I think you will agree that this sounded logical, and the victim offered to pay him cash. The courier then said that the delivery company required payment to be by credit or debit card only. It was explained that then everything is properly accounted for, and this would help in keeping a legal record of the transaction.
The courier added that couriers don't carry cash to avoid a loss or be likely targets for robbery. The victim then pulled out a credit card, and 'John,' the "delivery man," asked him to swipe the card on a small mobile card machine with a small screen and keypad. The victim was asked to enter his PIN number and a receipt was printed out. He was given a copy of the transaction. The guy said everything was in order, and wished the victims a good day.
To their horrible surprise, in the next few days, $8,000 had been charged/withdrawn, from their credit/debit account at various ATM machines. Apparently the "mobile credit card machine," which the deliveryman carried now had all the info necessary to create a "dummy" card with all their card details, including the PIN number.
When they learned about the illegal transactions on their card, they immediately notified the bank which issued them a new card, and their credit/debit account was closed. They contacted the Police, where it was confirmed that it was definitely a scam because several households had been similarly hit.
WARNING: Be wary of accepting any "surprise gift or package," which you neither expected nor personally ordered, especially if it involves any kind of payment as a condition of receiving the gift or package.
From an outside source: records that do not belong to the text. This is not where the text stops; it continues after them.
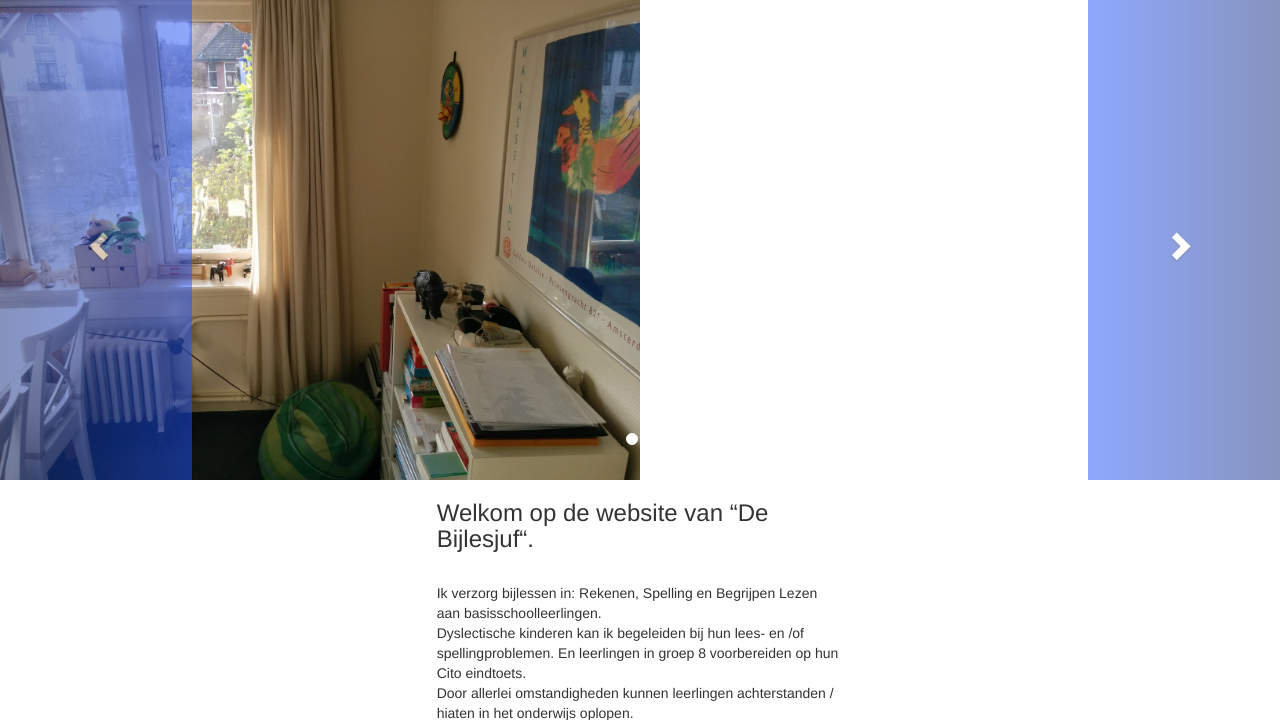
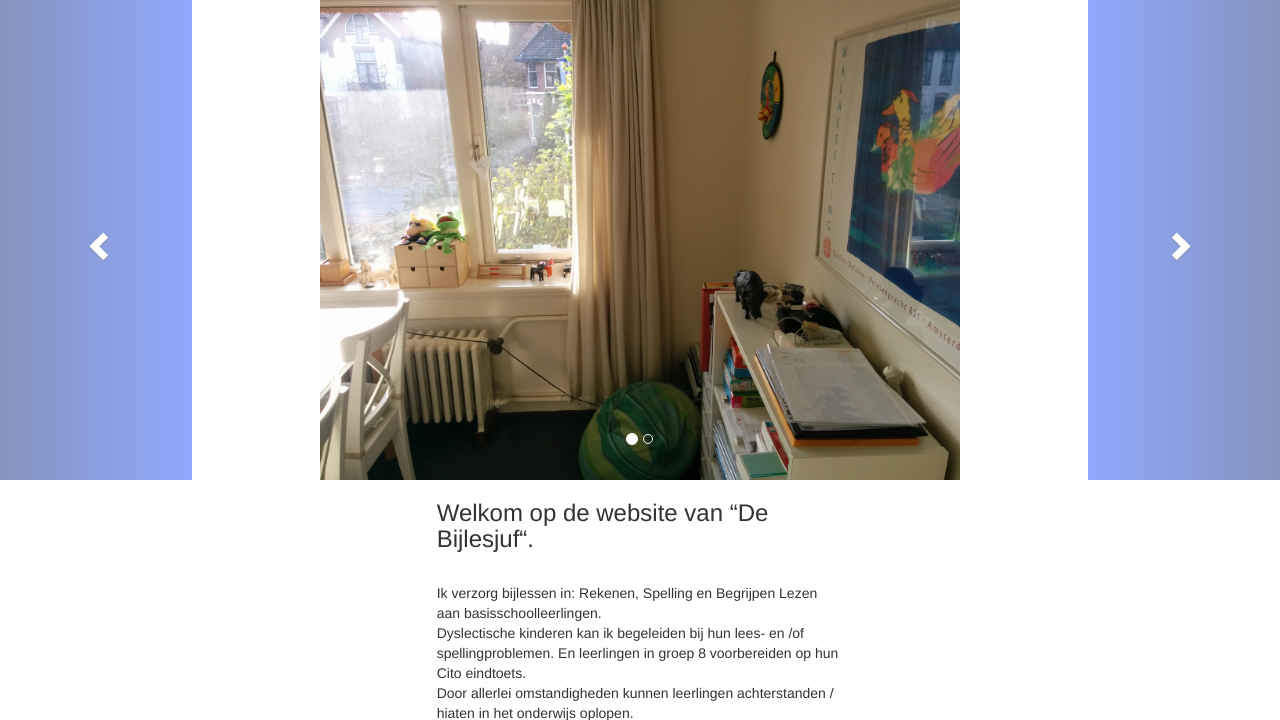
Before and after one commit to rikhesman/HBL, a PHP site: page / in a window 1280 px wide. Shown: the part 50-770 px from the top of the page. Run offline with PHP 8.4, Linux system fonts and the light colour scheme; some libraries are stand-ins or nearby versions.

Commit message:
Revert "Revert "Stijl""
This reverts commit ba557dc53448ee51a35b60b03a8a2ee2650ccf83.

```diff
--- a/css/bootstrap1.css
+++ b/css/bootstrap1.css
@@ -3,7 +3,7 @@
       margin-bottom: 0;
       border-radius: 0;
       border: 0;
-      background-color: /*#82422D #fc20df;  */ #2053fc;
+      background-color: /*#82422D #fc20df; */ #2053fc;
       color: #FFFFFF;
    }
 
--- a/index.php
+++ b/index.php
@@ -20,12 +20,12 @@ session_start();
     <!-- Wrapper for slides -->
     <div class="carousel-inner" >
       <div class="item active">
-        <img src="./foto/kamer12.jpg" alt="Image">
+        <img class="img-responsive center-block" src="./foto/kamer12.jpg" alt="Image">
 
       </div>
 
       <div class="item">
-        <img src="./foto/kamer5.jpg" alt="Image">
+        <img class="img-responsive center-block" src="./foto/kamer5.jpg" alt="Image">
       </div>
     </div>
 
```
Also, never accept anything if you do not personally know or there is no proper identification as to the sender. Above all, the only time you should give out any personal credit/debit card information is when you yourself initiated the purchase or transaction!
You should also be aware that the IRS does not call. If you get a call from them HANG UP. It is a scam. In addition, a public warning has been issued about phony contact tracers who pretend they are gathering information about COVID-19 cases and ask for money and sensitive information.
Criminals involved in the Contact Tracing Scam request Social Security numbers, financial information, money, immigration status, and other sensitive information not required for authentic contact tracing, according to the District Attorney's Office. Criminals involved in the Contact Tracing Scam often request your Social Security numbers, financial information, money, immigration status, and other sensitive information, not required for authentic contact tracing.
Victims have been contacted through telephone calls, text messages, and email. If this happens to you, contact your local health department to verify if contacts are valid.
PLEASE Pass this on, it may just prevent someone else from being swindled.